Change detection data
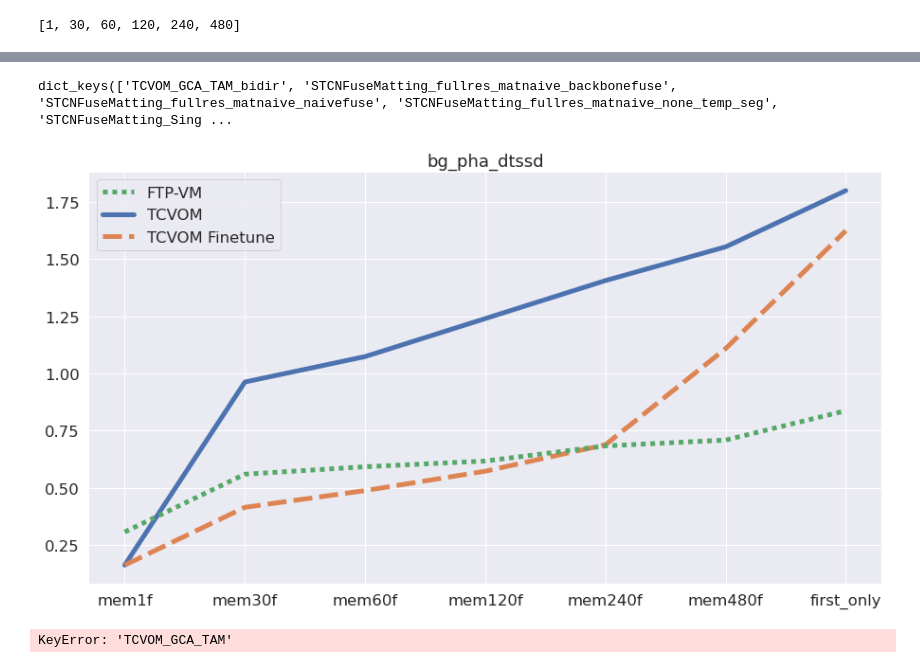
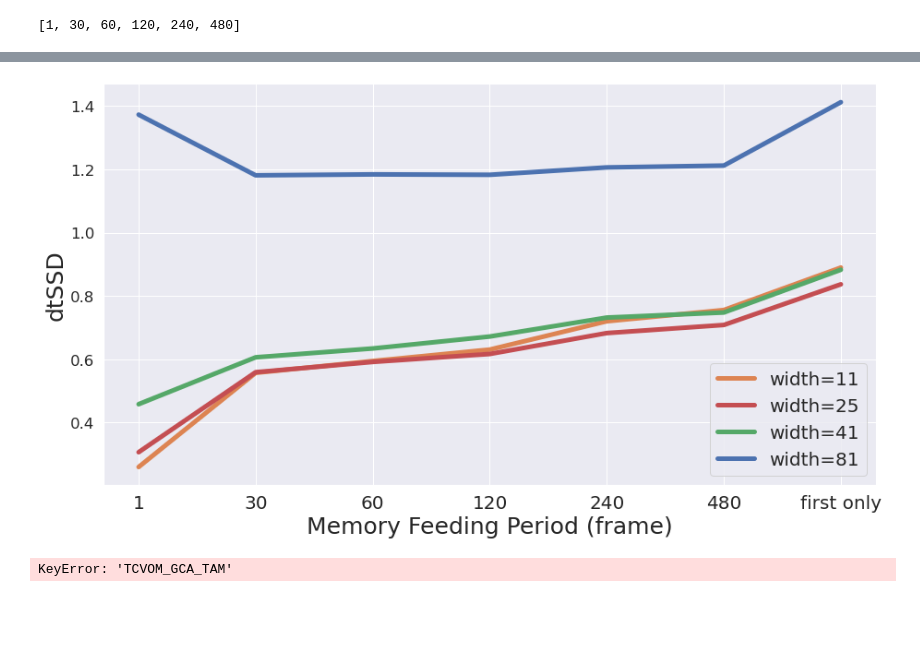
Before and after one commit to csvt32745/FTP-VM, a Jupyter notebook: analysis_mem.ipynb, the cells around one changed output, grey strips where cells are left out. Drawn from its saved outputs; the diff is of its cells as text; code cells hidden in the pictures; blank space fills up the shorter version.

```diff
--- a/analysis_mem.ipynb
+++ b/analysis_mem.ipynb
@@ -24,6 +27,6 @@ frames
 [1, 30, 60, 120, 240, 480]
 # %%
 # TODO: select some models only
-# names = [i for i in names if 'STCN' not in i]
+names = [i for i in names if 'replace-tri' not in i]
 names
 # %% [output]
@@ -68,4 +78,0 @@ metric = model_df.index
-# %%
-avg_dfs.keys()
-# %% [output]
-dict_keys(['TCVOM_GCA_TAM_bidir', 'STCNFuseMatting_fullres_matnaive_backbonefuse', 'STCNFuseMatting_fullres_matnaive_naivefuse', 'STCNFuseMatting_fullres_matnaive_none_temp_seg', 'STCNFuseMatting_Sing ...
@@ -78,7 +83,11 @@ name_dict = {
     # 'GFM_GatedFuseVM_3dtvloss_480': 'GFM_GatedFuseVM_3dtvloss_480',
     # 'GFM_GatedFuseVM_3dtvloss_weightce_512': 'GFM_GatedFuseVM_3dtvloss_weightce_512',
     # 'GFM_GatedFuseVM_2dtv_tempcons_weightce_512': 'GFM_GatedFuseVM_2dtv_tempcons_weightce_512',
-    'STCNFuseMatting_fullres_matnaive': 'FTP-VM',
+    # 'STCNFuseMatting_fullres_matnaive': 'FTP-VM (Ours)',
+    'STCNFuseMatting_fullres_matnaive_width11': 'width=11',
+    'STCNFuseMatting_fullres_matnaive': 'width=25',
+    'STCNFuseMatting_fullres_matnaive_width41': 'width=41',
+    'STCNFuseMatting_fullres_matnaive_width81': 'width=81',
     # 'STCNFuseMatting_fullres_480_temp_seg_allclass_weight_x1': 'STCNFM TempAllClassWeightx1',
     # 'STCNFuseMatting_fullres_matnaive_480_temp_seg': 'STCNFM TempCorrectClass',
     # 'STCNFuseMatting_fullres_matnaive_seg2_480_temp_seg_allclass': 'STCNFM TempAllClass',
@@ -87,41 +96,58 @@ name_dict = {
     # 'STCNFuseMatting_SameDec_480': 'SameDec',
     # 'STCNFuseMatting_fullres_matnaive_backbonefuse': 'Backbonefuse',
     # 'STCNFuseMatting_fullres_matnaive_naivefuse': 'Naivefuse',
-    'TCVOM_GCA_TAM_bidir': 'TCVOM',
+    # 'TCVOM_GCA_TAM_bidir': 'STM + TCVOM',
     # 'TCVOM_GCA_TAM': 'TCVOM',
     # 'ft_TCVOM_GCA_TAM': 'TCVOM Finetune',
-    'TCVOM_ft_GCA_TAM_bidir': 'TCVOM Finetune',
+    # 'TCVOM_ft_GCA_TAM_bidir': 'STM(ft) + TCVOM',
 }
 # %%
 def sort_time(df):
-    time_order = [f'mem{f}f' for f in frames] + ['first_only']
+    time_order = [f'{f}' for f in frames] + ['first only']
     return df.reindex(time_order)
+# %%
+metric_names = {
+    'mad': 'MAD',
+    'mse': 'MSE',
+    'dtssd': 'dtSSD',
+    'conn': 'Conn',
+    'grad': 'Grad',
+    'sad': 'SAD',
+}
+def metric_name(metric):
+    for k in metric_names:
+        if k in metric.split('_')[-1]:
+            return metric_names[k]
+    return 'not_found'
 # %%
 def run_fig(avg_dfs, name_dict, metric, save_path=''):
     # for metric in avg_dfs[next(iter(avg_dfs))]
     # df = pd.DataFrame({k: v.loc[metric] for k, v in avg_dfs.items()})
     df = pd.DataFrame({name_dict[k]: v.loc[metric] for k, v in avg_dfs.items() if k in name_dict})
     # df = pd.DataFrame({name_dict[k]: v[metric] for k, v in avg_dfs.items()})
     df = sort_time(df)
     # plt.figure()
     plt.clf()
-    lp = sns.lineplot(data=df, linewidth=5)
-    lp.set(title=f'{metric}')
+    lp = sns.lineplot(data=df, linewidth=5, dashes=False)
+    lp.set_xlabel("Memory Feeding Period (frame)", fontsize = 25)
+    lp.set_ylabel(metric_name(metric), fontsize = 25)
+    plt.tick_params(axis='x', which='major', labelsize=20)
+    # lp.set(title=f'{metric}')
     # lp.set(ylim=(15, 35))
     d = {l:h for h, l in zip(*lp.get_legend_handles_labels())}
     h, l = zip(*[(d[k], k) for k in name_dict.values()])
-    for leg in lp.legend(h, l).get_lines():
+    for leg in lp.legend(h, l, fontsize='20').get_lines():
         leg.set_linewidth(5)
     if save_path != '':
         os.makedirs(save_path, exist_ok=True)
         plt.savefig(os.path.join(save_path, metric+".png"), bbox_inches='tight')
 # metric = 'pha_grad'
-# run_fig(avg_dfs, name_dict, 'pha_mad')
+# run_fig(avg_dfs, name_dict, 'pha_dtssd')
 for metric in avg_dfs[next(iter(avg_dfs))].index:
-    run_fig(avg_dfs, name_dict, metric, 'figs_mem_vs_TCVOM')
+    run_fig(avg_dfs, name_dict, metric, 'figs_trimap_widths')
     # break
 # %% [output]
-[figure, old version]
+[figure, new version]
 # %%
 def plot_hist(score):
     df = score.melt(value_vars=score.columns).dropna()
```
Also changed, not shown: parts of 5 cells of this notebook, 18 other files.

◆ **What to produce**
Without including any pictures, output each entry above exactly as it appears.

◆ **Answer section**
Before and after one commit to csvt32745/FTP-VM, a Jupyter notebook: analysis_mem.ipynb, the cells around one changed output, grey strips where cells are left out. Drawn from its saved outputs; the diff is of its cells as text; code cells hidden in the pictures; blank space fills up the shorter version.

```diff
--- a/analysis_mem.ipynb
+++ b/analysis_mem.ipynb
@@ -24,6 +27,6 @@ frames
 [1, 30, 60, 120, 240, 480]
 # %%
 # TODO: select some models only
-# names = [i for i in names if 'STCN' not in i]
+names = [i for i in names if 'replace-tri' not in i]
 names
 # %% [output]
@@ -68,4 +78,0 @@ metric = model_df.index
-# %%
-avg_dfs.keys()
-# %% [output]
-dict_keys(['TCVOM_GCA_TAM_bidir', 'STCNFuseMatting_fullres_matnaive_backbonefuse', 'STCNFuseMatting_fullres_matnaive_naivefuse', 'STCNFuseMatting_fullres_matnaive_none_temp_seg', 'STCNFuseMatting_Sing ...
@@ -78,7 +83,11 @@ name_dict = {
     # 'GFM_GatedFuseVM_3dtvloss_480': 'GFM_GatedFuseVM_3dtvloss_480',
     # 'GFM_GatedFuseVM_3dtvloss_weightce_512': 'GFM_GatedFuseVM_3dtvloss_weightce_512',
     # 'GFM_GatedFuseVM_2dtv_tempcons_weightce_512': 'GFM_GatedFuseVM_2dtv_tempcons_weightce_512',
-    'STCNFuseMatting_fullres_matnaive': 'FTP-VM',
+    # 'STCNFuseMatting_fullres_matnaive': 'FTP-VM (Ours)',
+    'STCNFuseMatting_fullres_matnaive_width11': 'width=11',
+    'STCNFuseMatting_fullres_matnaive': 'width=25',
+    'STCNFuseMatting_fullres_matnaive_width41': 'width=41',
+    'STCNFuseMatting_fullres_matnaive_width81': 'width=81',
     # 'STCNFuseMatting_fullres_480_temp_seg_allclass_weight_x1': 'STCNFM TempAllClassWeightx1',
     # 'STCNFuseMatting_fullres_matnaive_480_temp_seg': 'STCNFM TempCorrectClass',
     # 'STCNFuseMatting_fullres_matnaive_seg2_480_temp_seg_allclass': 'STCNFM TempAllClass',
@@ -87,41 +96,58 @@ name_dict = {
     # 'STCNFuseMatting_SameDec_480': 'SameDec',
     # 'STCNFuseMatting_fullres_matnaive_backbonefuse': 'Backbonefuse',
     # 'STCNFuseMatting_fullres_matnaive_naivefuse': 'Naivefuse',
-    'TCVOM_GCA_TAM_bidir': 'TCVOM',
+    # 'TCVOM_GCA_TAM_bidir': 'STM + TCVOM',
     # 'TCVOM_GCA_TAM': 'TCVOM',
     # 'ft_TCVOM_GCA_TAM': 'TCVOM Finetune',
-    'TCVOM_ft_GCA_TAM_bidir': 'TCVOM Finetune',
+    # 'TCVOM_ft_GCA_TAM_bidir': 'STM(ft) + TCVOM',
 }
 # %%
 def sort_time(df):
-    time_order = [f'mem{f}f' for f in frames] + ['first_only']
+    time_order = [f'{f}' for f in frames] + ['first only']
     return df.reindex(time_order)
+# %%
+metric_names = {
+    'mad': 'MAD',
+    'mse': 'MSE',
+    'dtssd': 'dtSSD',
+    'conn': 'Conn',
+    'grad': 'Grad',
+    'sad': 'SAD',
+}
+def metric_name(metric):
+    for k in metric_names:
+        if k in metric.split('_')[-1]:
+            return metric_names[k]
+    return 'not_found'
 # %%
 def run_fig(avg_dfs, name_dict, metric, save_path=''):
     # for metric in avg_dfs[next(iter(avg_dfs))]
     # df = pd.DataFrame({k: v.loc[metric] for k, v in avg_dfs.items()})
     df = pd.DataFrame({name_dict[k]: v.loc[metric] for k, v in avg_dfs.items() if k in name_dict})
     # df = pd.DataFrame({name_dict[k]: v[metric] for k, v in avg_dfs.items()})
     df = sort_time(df)
     # plt.figure()
     plt.clf()
-    lp = sns.lineplot(data=df, linewidth=5)
-    lp.set(title=f'{metric}')
+    lp = sns.lineplot(data=df, linewidth=5, dashes=False)
+    lp.set_xlabel("Memory Feeding Period (frame)", fontsize = 25)
+    lp.set_ylabel(metric_name(metric), fontsize = 25)
+    plt.tick_params(axis='x', which='major', labelsize=20)
+    # lp.set(title=f'{metric}')
     # lp.set(ylim=(15, 35))
     d = {l:h for h, l in zip(*lp.get_legend_handles_labels())}
     h, l = zip(*[(d[k], k) for k in name_dict.values()])
-    for leg in lp.legend(h, l).get_lines():
+    for leg in lp.legend(h, l, fontsize='20').get_lines():
         leg.set_linewidth(5)
     if save_path != '':
         os.makedirs(save_path, exist_ok=True)
         plt.savefig(os.path.join(save_path, metric+".png"), bbox_inches='tight')
 # metric = 'pha_grad'
-# run_fig(avg_dfs, name_dict, 'pha_mad')
+# run_fig(avg_dfs, name_dict, 'pha_dtssd')
 for metric in avg_dfs[next(iter(avg_dfs))].index:
-    run_fig(avg_dfs, name_dict, metric, 'figs_mem_vs_TCVOM')
+    run_fig(avg_dfs, name_dict, metric, 'figs_trimap_widths')
     # break
 # %% [output]
-[figure, old version]
+[figure, new version]
 # %%
 def plot_hist(score):
     df = score.melt(value_vars=score.columns).dropna()
```
Also changed, not shown: parts of 5 cells of this notebook, 18 other files.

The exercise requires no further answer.